I’m thankful for many things this Thansksgiving–friends, family, bits of good fortune large and small that have come my way over the past year. But in terms of stories, there’s one I’m eternally grateful for: Julie Orringer‘s “Pilgrims.”
I first encountered “Pilgrims” in The Best New American Voices 2001, where it was the lead-off story. It begins simply enough: a family–father, mother, sister, brother–are headed to Thanksgiving dinner. But within paragraphs, you feel less and less at ease. The mother is gravely ill, as are many of the parents at the group dinner. Brother and sister must contend with a pack of motherless, lawless children roaming the huge treehouse in the backyard. The story’s conclusion is so shocking that the first time I read it, I literally had to sit down. Once you read this story, certain images will stay with you forever: paper pilgrim-buckles taped to sock feet. A glass of red water. A tiny tooth clutched in a palm.
In some ways every story I’ve written since has been influenced by “Pilgrims.” It prodded me to delve deeper and darker in my own writing, to follow characters into terrifying places, to allow terrible things to happen–even to characters I loved, even to children–if that’s where the story led. It gave me permission–no, it dared me–to see how far I could take a story.
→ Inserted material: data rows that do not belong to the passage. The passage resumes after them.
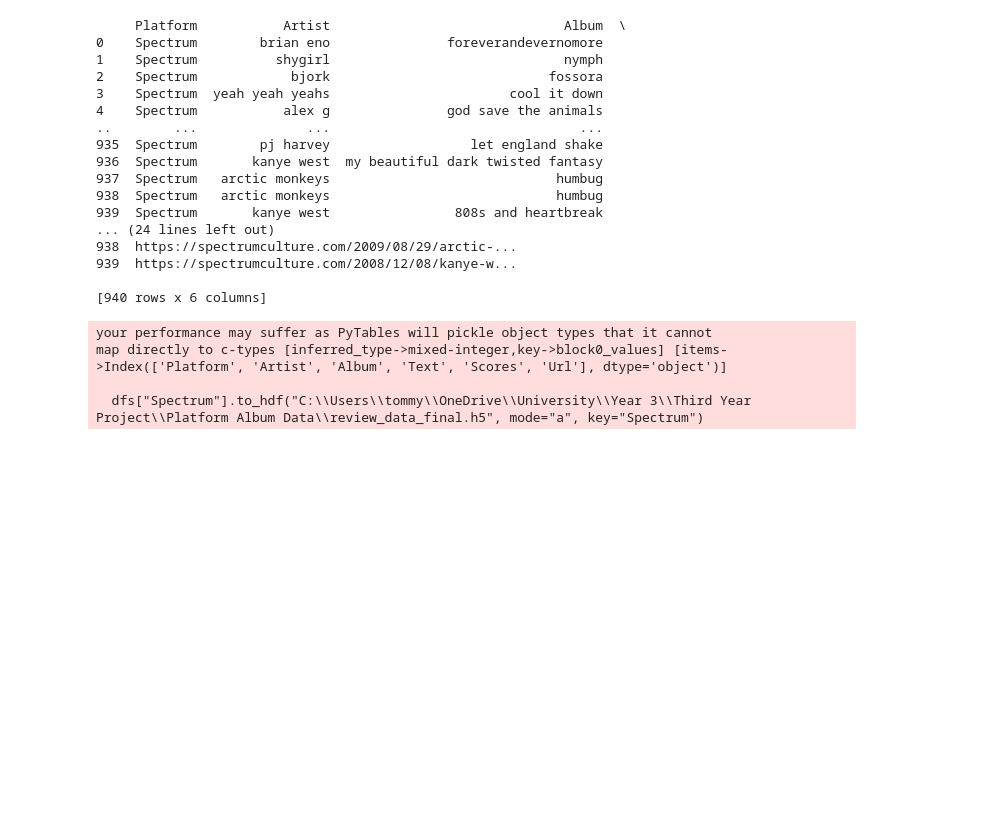
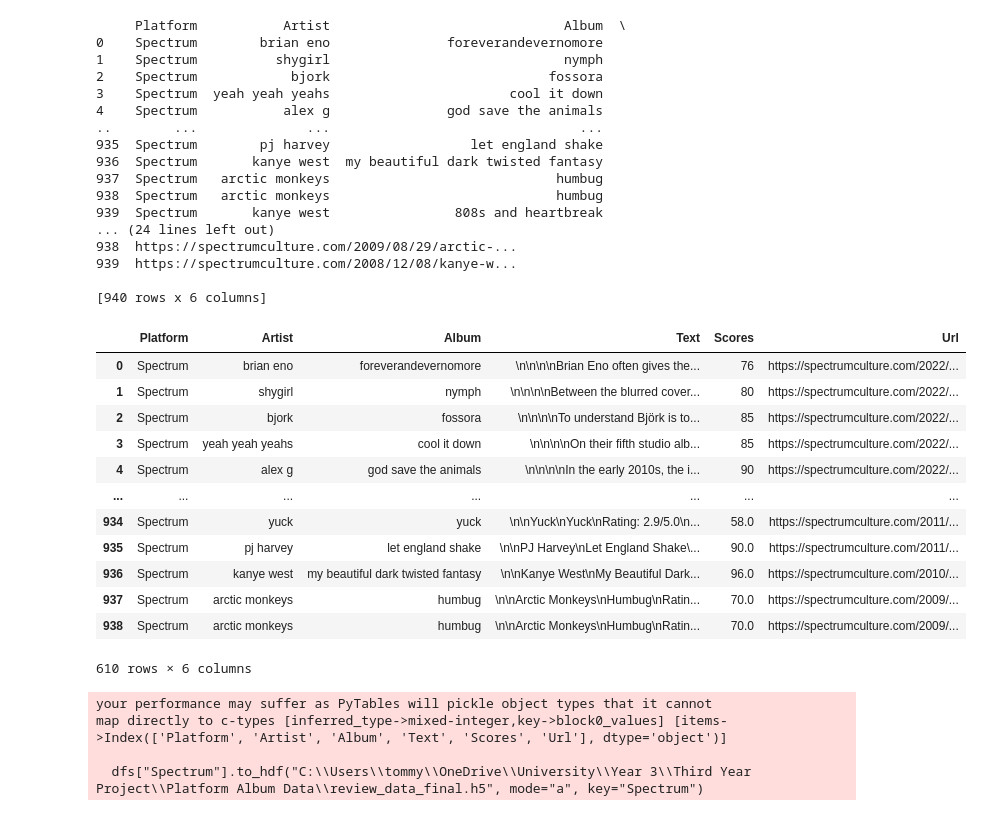
Before and after one commit to tjsnel/Third-Year-Project, a Jupyter notebook: third-year-project/Notebooks/text_formatting.ipynb, the cells around one changed output. Saved outputs shown, nothing was run; the diff lists cells and outputs as text; code cells hidden in the pictures; blank space fills up the shorter version.

```diff
--- a/third-year-project/Notebooks/text_formatting.ipynb
+++ b/third-year-project/Notebooks/text_formatting.ipynb
@@ -178,6 +187,22 @@ print(dfs["Spectrum"])
 939  https://spectrumculture.com/2008/12/08/kanye-w...
 
 [940 rows x 6 columns]
+# %%
+dfs["Spectrum"].loc[dfs["Spectrum"]["Scores"] != -1]
+# %% [output]
+|  | Platform | Artist | Album | Text | Scores | Url |
+| 0 | Spectrum | brian eno | foreverandevernomore | \n\n\n\nBrian Eno often gives the... | 76 | https://spectrumculture.com/2022/... |
+| 1 | Spectrum | shygirl | nymph | \n\n\n\nBetween the blurred cover... | 80 | https://spectrumculture.com/2022/... |
+| 2 | Spectrum | bjork | fossora | \n\n\n\nTo understand Björk is to... | 85 | https://spectrumculture.com/2022/... |
+| 3 | Spectrum | yeah yeah yeahs | cool it down | \n\n\n\nOn their fifth studio alb... | 85 | https://spectrumculture.com/2022/... |
+| 4 | Spectrum | alex g | god save the animals | \n\n\n\nIn the early 2010s, the i... | 90 | https://spectrumculture.com/2022/... |
+| ... | ... | ... | ... | ... | ... | ... |
+| 934 | Spectrum | yuck | yuck | \n\nYuck\nYuck\nRating: 2.9/5.0\n... | 58.0 | https://spectrumculture.com/2011/... |
+| 935 | Spectrum | pj harvey | let england shake | \n\nPJ Harvey\nLet England Shake\... | 90.0 | https://spectrumculture.com/2011/... |
+| 936 | Spectrum | kanye west | my beautiful dark twisted fantasy | \n\nKanye West\nMy Beautiful Dark... | 96.0 | https://spectrumculture.com/2010/... |
+| 937 | Spectrum | arctic monkeys | humbug | \n\nArctic Monkeys\nHumbug\nRatin... | 70.0 | https://spectrumculture.com/2009/... |
+| 938 | Spectrum | arctic monkeys | humbug | \n\nArctic Monkeys\nHumbug\nRatin... | 70.0 | https://spectrumculture.com/2009/... |
+610 rows × 6 columns
 # %%
 dfs["Spectrum"].to_hdf("C:\\Users\\tommy\\OneDrive\\University\\Year 3\\Third Year Project\\Platform Album Data\\review_data_final.h5", mode="a", key="Spectrum")
 # %% [output]
```
Also changed, not shown: parts of 3 cells of this notebook, 6 other files.
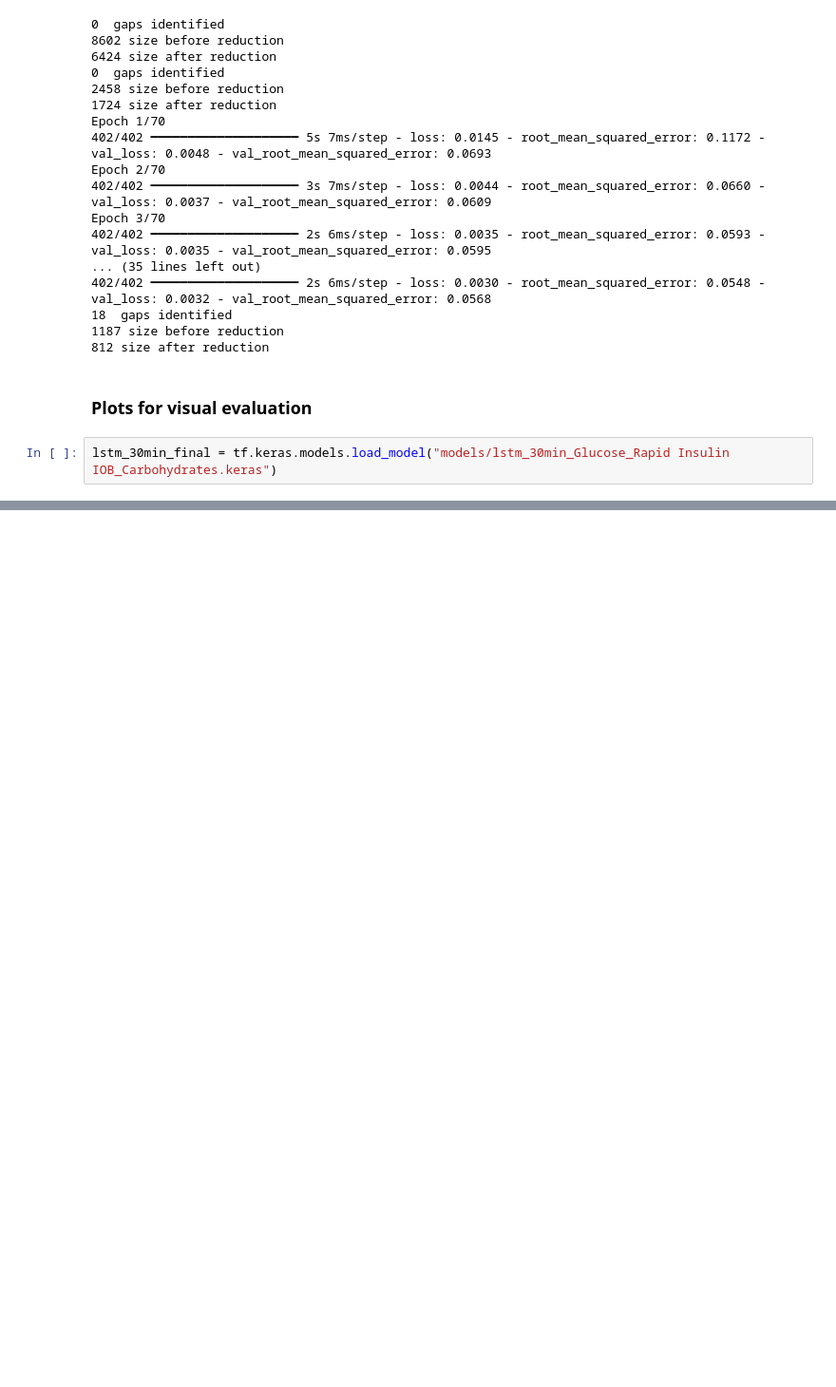
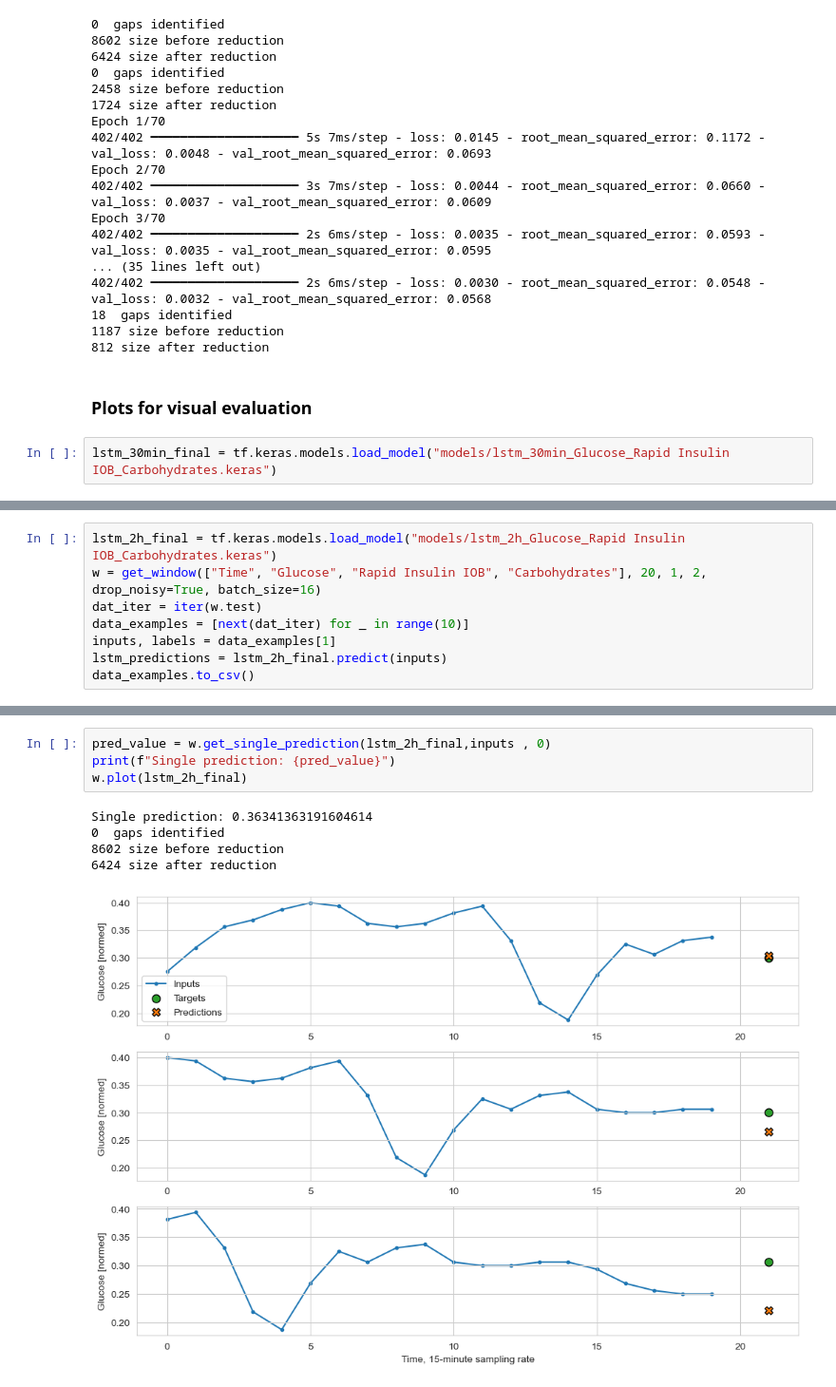
Before and after one commit to nishashastry/treehacks2025, a Jupyter notebook: prediction_models.ipynb, the cells around one changed output, grey strips where cells are left out. Shown at 95% size. Cells and saved outputs as stored; diff of their text form; blank space fills up the shorter version.

Commit message:
model deploy

```diff
--- a/prediction_models.ipynb
+++ b/prediction_models.ipynb
@@ -1968,0 +2098,8 @@ def output_pred_in_mgdl(pred_value):
+# %%
+lstm_2h_final = tf.keras.models.load_model("models/lstm_2h_Glucose_Rapid Insulin IOB_Carbohydrates.keras")
+w = get_window(["Time", "Glucose", "Rapid Insulin IOB", "Carbohydrates"], 20, 1, 2, drop_noisy=True, batch_size=16)
+dat_iter = iter(w.test)
+data_examples = [next(dat_iter) for _ in range(10)]
+inputs, labels = data_examples[1]
+lstm_predictions = lstm_2h_final.predict(inputs)
+data_examples.to_csv()
@@ -1968,0 +2118,10 @@ def output_pred_in_mgdl(pred_value):
+# %%
+pred_value = w.get_single_prediction(lstm_2h_final,inputs , 0)
+print(f"Single prediction: {pred_value}")
+w.plot(lstm_2h_final)
+# %% [output]
+Single prediction: 0.36341363191604614
+0  gaps identified
+8602 size before reduction
+6424 size after reduction
+[figure, added]
```
Also changed, not shown: parts of 23 cells of this notebook, 4 other files.
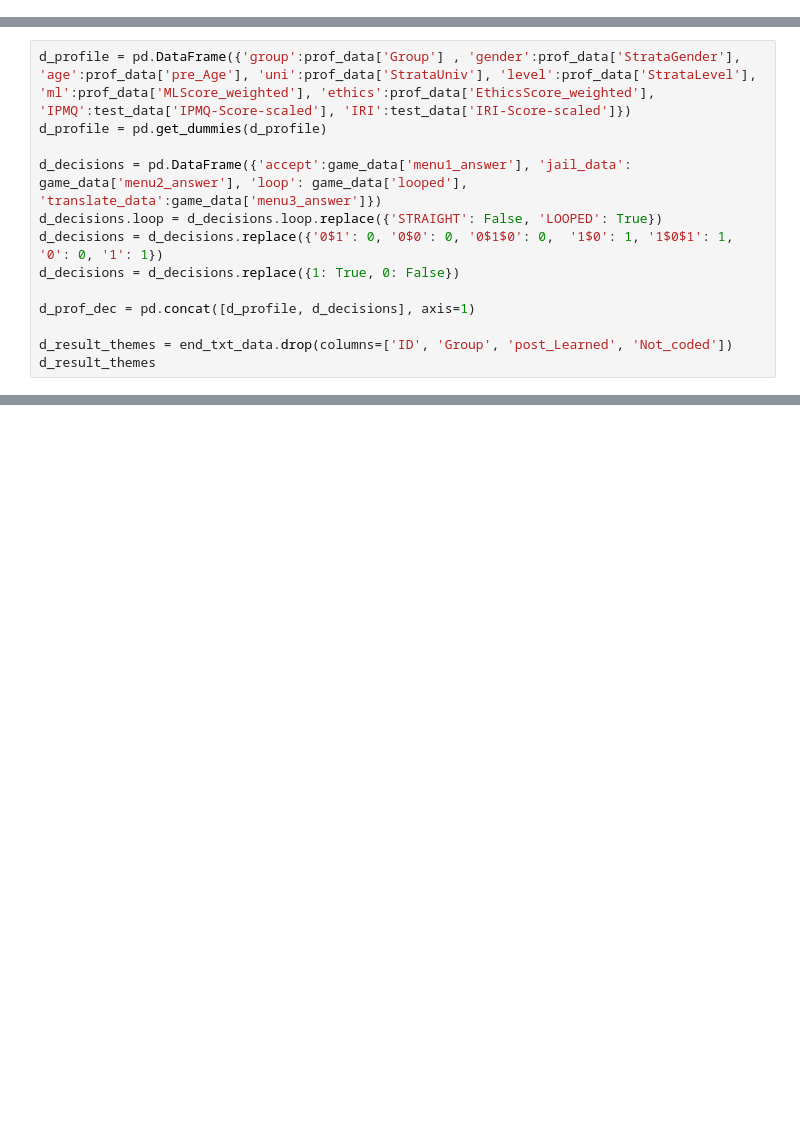
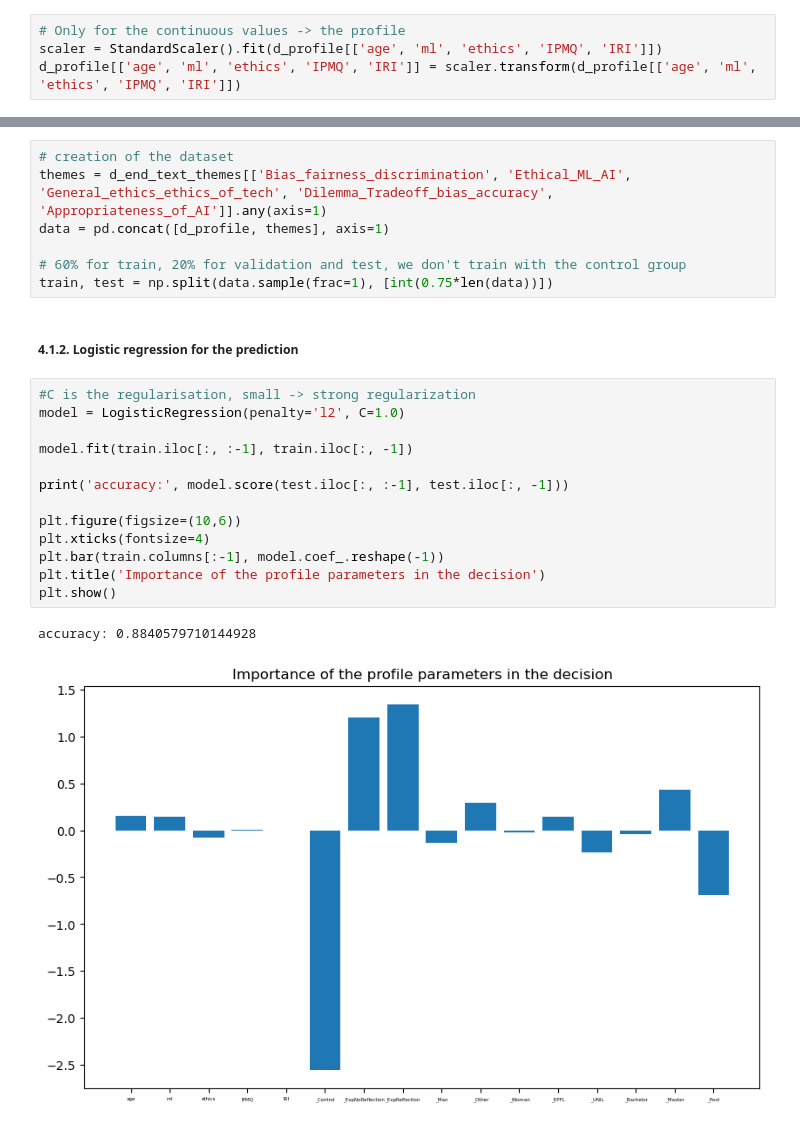
Before and after one commit to jeanknubel/ML4ED_Internship, a Jupyter notebook: notebooks/data_processing.ipynb, the cells around one changed output, grey strips where cells are left out. Saved outputs shown, nothing was run; the diff lists cells and outputs as text; blank space fills up the shorter version.

Commit message:
premiere question regression

```diff
--- a/notebooks/data_processing.ipynb
+++ b/notebooks/data_processing.ipynb
@@ -19 +67,5 @@ end_txt_data = pd.DataFrame(pd.read_csv("2023-07-17-1505-PostTest-TextCoding.csv
+# %%
+# Only for the continuous values -> the profile
+scaler = StandardScaler().fit(d_profile[['age', 'ml', 'ethics', 'IPMQ', 'IRI']])
+d_profile[['age', 'ml', 'ethics', 'IPMQ', 'IRI']] = scaler.transform(d_profile[['age', 'ml', 'ethics', 'IPMQ', 'IRI']])
 # %% [markdown]
@@ -24,13 +72,0 @@ the domain of Machine Learning?
-# %%
-d_profile = pd.DataFrame({'group':prof_data['Group'] , 'gender':prof_data['StrataGender'], 'age':prof_data['pre_Age'], 'uni':prof_data['StrataUniv'], 'level':prof_data['StrataLevel'], 'ml':prof_data['MLScore_weighted'], 'ethics':prof_data['EthicsScore_weighted'], 'IPMQ':test_data['IPMQ-Score-scaled'], 'IRI':test_data['IRI-Score-scaled']})
-d_profile = pd.get_dummies(d_profile)
-
-d_decisions = pd.DataFrame({'accept':game_data['menu1_answer'], 'jail_data': game_data['menu2_answer'], 'loop': game_data['looped'], 'translate_data':game_data['menu3_answer']})
-d_decisions.loop = d_decisions.loop.replace({'STRAIGHT': False, 'LOOPED': True})
-d_decisions = d_decisions.replace({'0$1': 0, '0$0': 0, '0$1$0': 0,  '1$0': 1, '1$0$1': 1, '0': 0, '1': 1})
-d_decisions = d_decisions.replace({1: True, 0: False})
-
-d_prof_dec = pd.concat([d_profile, d_decisions], axis=1)
-
-d_result_themes = end_txt_data.drop(columns=['ID', 'Group', 'post_Learned', 'Not_coded'])
-d_result_themes
@@ -127,0 +80,25 @@ Length: 274, dtype: float64
+# %%
+# creation of the dataset
+themes = d_end_text_themes[['Bias_fairness_discrimination', 'Ethical_ML_AI', 'General_ethics_ethics_of_tech', 'Dilemma_Tradeoff_bias_accuracy', 'Appropriateness_of_AI']].any(axis=1)
+data = pd.concat([d_profile, themes], axis=1)
+
+# 60% for train, 20% for validation and test, we don't train with the control group
+train, test = np.split(data.sample(frac=1), [int(0.75*len(data))])
+# %% [markdown]
+##### 4.1.2. Logistic regression for the prediction
+# %%
+#C is the regularisation, small -> strong regularization
+model = LogisticRegression(penalty='l2', C=1.0)
+
+model.fit(train.iloc[:, :-1], train.iloc[:, -1])
+
+print('accuracy:', model.score(test.iloc[:, :-1], test.iloc[:, -1]))
+
+plt.figure(figsize=(10,6))
+plt.xticks(fontsize=4)
+plt.bar(train.columns[:-1], model.coef_.reshape(-1))
+plt.title('Importance of the profile parameters in the decision')
+plt.show()
+# %% [output]
+accuracy: 0.8840579710144928
+[figure, added]
```
Also changed, not shown: parts of 26 cells of this notebook, 4 other files.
Thank you, Julie Orringer.
- Read the first few pages of “Pilgrims” online, and find the complete story in Julie Oringer’s collection How to Breathe Underwater
- Erika Dreifus reviews Orringer’s novel The Invisible Bridge
- More “stories we love”